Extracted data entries
★ ★ ★ ★ ★
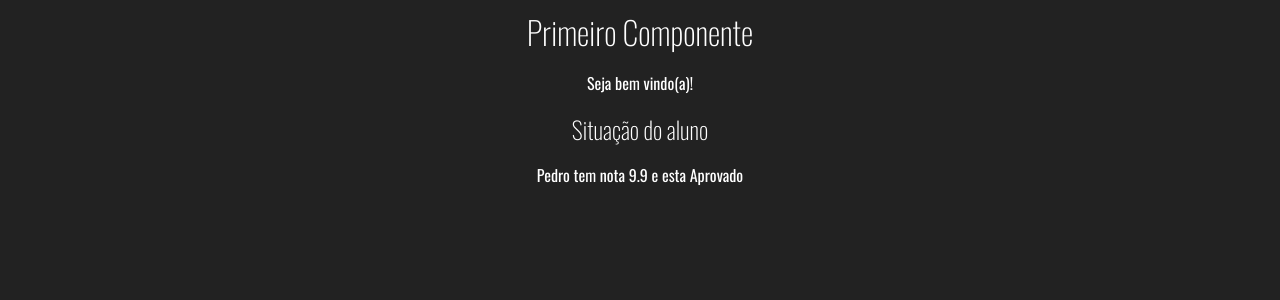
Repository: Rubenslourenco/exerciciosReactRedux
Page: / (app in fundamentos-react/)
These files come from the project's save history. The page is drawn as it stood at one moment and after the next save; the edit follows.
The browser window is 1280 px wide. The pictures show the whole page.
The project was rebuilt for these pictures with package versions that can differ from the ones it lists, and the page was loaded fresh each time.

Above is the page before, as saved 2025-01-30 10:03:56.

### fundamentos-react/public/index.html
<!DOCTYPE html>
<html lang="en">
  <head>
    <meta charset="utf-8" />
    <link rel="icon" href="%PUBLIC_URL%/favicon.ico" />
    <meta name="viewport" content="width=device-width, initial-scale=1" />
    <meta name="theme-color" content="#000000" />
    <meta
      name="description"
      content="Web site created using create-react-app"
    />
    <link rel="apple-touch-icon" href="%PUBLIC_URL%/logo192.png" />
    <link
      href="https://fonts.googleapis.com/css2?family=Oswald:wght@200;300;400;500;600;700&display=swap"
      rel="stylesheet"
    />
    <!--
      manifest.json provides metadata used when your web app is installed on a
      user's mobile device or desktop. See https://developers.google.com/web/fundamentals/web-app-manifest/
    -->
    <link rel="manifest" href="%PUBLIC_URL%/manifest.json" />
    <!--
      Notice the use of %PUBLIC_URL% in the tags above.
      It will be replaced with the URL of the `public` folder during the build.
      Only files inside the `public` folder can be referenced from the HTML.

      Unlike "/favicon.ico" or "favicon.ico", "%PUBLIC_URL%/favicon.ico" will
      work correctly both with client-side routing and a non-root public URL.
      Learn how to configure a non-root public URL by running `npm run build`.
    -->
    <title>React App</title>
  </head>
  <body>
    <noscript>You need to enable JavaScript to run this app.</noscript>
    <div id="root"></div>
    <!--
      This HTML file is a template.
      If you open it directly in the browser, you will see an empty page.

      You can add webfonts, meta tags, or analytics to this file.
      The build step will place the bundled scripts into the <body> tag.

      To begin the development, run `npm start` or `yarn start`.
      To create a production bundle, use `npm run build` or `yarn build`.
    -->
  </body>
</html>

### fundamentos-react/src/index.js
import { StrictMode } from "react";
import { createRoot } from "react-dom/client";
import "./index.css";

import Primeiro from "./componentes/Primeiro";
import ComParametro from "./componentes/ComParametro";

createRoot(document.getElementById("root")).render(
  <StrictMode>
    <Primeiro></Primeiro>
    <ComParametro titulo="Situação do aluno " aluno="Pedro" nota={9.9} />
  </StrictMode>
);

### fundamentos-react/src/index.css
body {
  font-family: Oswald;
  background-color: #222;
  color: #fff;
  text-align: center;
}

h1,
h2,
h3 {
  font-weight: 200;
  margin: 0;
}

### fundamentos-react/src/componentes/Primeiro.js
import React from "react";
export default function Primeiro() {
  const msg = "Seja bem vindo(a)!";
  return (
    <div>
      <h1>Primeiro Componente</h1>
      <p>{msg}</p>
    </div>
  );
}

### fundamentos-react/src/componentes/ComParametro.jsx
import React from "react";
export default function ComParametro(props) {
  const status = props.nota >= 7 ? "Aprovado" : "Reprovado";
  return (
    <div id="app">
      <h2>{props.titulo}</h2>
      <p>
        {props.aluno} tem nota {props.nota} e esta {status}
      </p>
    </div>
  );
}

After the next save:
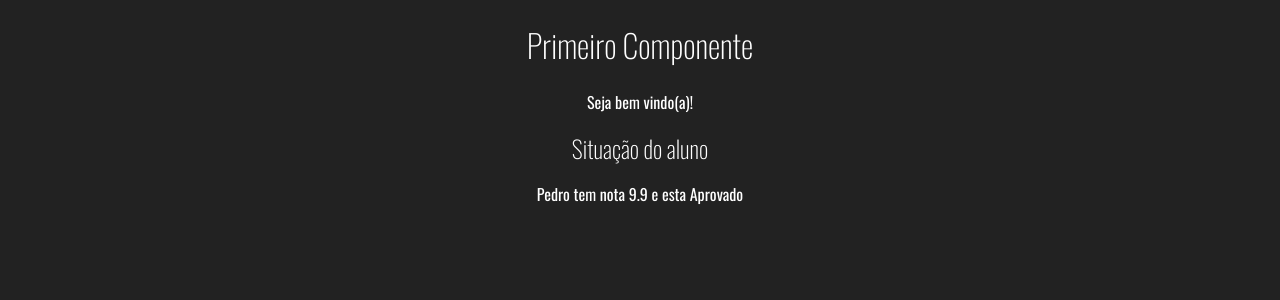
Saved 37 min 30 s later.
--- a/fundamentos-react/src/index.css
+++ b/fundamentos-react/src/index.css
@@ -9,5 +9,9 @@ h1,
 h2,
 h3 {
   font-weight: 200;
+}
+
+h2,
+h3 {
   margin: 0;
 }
★ ★ ★ ★ ★
▶ [WHAT YOU WILL DO]: In the records above, find the lines containing "build" and copy them.

▶ [OUTPUT]:
      It will be replaced with the URL of the `public` folder during the build.
      Learn how to configure a non-root public URL by running `npm run build`.
      The build step will place the bundled scripts into the <body> tag.
      To create a production bundle, use `npm run build` or `yarn build`.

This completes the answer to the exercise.